**YOUR TASK**
Go through the entries below and collect each line with the string "measurement" in it.

**INPUT DATA**
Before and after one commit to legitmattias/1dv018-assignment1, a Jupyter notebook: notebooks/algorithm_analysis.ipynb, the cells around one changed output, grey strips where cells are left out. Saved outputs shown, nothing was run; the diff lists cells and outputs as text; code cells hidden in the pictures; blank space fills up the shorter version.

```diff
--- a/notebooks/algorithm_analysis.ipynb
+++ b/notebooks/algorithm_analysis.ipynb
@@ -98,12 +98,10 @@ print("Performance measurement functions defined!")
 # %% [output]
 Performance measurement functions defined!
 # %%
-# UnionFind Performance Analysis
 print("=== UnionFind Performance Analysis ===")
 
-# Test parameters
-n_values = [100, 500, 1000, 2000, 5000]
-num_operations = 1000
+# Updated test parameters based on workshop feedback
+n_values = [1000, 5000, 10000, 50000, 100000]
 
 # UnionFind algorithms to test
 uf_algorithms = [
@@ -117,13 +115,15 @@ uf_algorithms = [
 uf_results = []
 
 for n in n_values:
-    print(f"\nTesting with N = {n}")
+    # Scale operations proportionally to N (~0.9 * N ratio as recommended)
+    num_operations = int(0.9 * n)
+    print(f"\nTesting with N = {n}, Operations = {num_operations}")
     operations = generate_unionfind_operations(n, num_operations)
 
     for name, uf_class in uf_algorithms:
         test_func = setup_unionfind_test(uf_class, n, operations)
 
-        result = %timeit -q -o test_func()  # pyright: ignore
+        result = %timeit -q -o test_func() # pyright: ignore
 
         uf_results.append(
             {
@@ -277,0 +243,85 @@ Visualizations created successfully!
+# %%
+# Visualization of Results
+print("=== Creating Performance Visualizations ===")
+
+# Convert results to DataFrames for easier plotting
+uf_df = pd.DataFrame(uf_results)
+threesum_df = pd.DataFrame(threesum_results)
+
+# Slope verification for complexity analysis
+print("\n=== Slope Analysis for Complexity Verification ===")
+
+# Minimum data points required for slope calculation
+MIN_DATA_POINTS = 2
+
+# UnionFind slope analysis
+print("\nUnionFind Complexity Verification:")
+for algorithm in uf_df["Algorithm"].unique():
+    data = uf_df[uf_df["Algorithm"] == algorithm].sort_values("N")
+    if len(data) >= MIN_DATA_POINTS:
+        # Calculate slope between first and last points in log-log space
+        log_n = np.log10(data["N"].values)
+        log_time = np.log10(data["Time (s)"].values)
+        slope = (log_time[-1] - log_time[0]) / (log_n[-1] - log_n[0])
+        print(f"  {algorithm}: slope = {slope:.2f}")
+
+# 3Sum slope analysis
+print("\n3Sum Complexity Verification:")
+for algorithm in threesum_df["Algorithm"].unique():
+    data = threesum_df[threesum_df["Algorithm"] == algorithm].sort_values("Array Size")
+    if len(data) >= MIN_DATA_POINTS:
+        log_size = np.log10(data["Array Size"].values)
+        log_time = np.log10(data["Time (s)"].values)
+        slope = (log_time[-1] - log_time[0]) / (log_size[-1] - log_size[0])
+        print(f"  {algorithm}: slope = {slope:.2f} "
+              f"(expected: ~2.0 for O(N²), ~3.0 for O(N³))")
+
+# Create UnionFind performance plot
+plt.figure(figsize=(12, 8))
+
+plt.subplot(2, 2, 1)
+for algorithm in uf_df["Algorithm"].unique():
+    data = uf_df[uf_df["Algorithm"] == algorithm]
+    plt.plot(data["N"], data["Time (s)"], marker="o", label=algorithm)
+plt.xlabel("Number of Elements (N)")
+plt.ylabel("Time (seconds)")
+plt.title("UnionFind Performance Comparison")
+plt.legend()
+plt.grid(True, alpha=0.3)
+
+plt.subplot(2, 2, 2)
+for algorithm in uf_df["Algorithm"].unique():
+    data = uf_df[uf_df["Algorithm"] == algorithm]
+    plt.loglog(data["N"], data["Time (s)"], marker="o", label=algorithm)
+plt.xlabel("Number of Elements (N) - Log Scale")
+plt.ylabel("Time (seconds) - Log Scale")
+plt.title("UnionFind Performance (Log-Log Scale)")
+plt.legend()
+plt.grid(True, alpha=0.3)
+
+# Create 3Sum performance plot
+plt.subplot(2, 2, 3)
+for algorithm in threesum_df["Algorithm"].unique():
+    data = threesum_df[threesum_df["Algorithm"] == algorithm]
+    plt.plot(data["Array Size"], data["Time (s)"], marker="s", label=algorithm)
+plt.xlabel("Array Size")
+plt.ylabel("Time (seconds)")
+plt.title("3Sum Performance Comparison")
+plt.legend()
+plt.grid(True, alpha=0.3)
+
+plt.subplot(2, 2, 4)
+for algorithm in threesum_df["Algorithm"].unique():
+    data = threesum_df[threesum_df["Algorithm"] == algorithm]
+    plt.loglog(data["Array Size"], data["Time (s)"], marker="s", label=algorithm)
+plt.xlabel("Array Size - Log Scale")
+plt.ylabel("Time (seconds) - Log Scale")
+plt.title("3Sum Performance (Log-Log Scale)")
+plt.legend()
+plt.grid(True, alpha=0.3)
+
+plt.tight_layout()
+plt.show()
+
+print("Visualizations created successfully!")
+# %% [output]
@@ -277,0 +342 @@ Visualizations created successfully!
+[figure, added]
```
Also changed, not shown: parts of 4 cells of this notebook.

**RESPONSE TO THIS TASK**
@@ -98,12 +98,10 @@ print("Performance measurement functions defined!")
 Performance measurement functions defined!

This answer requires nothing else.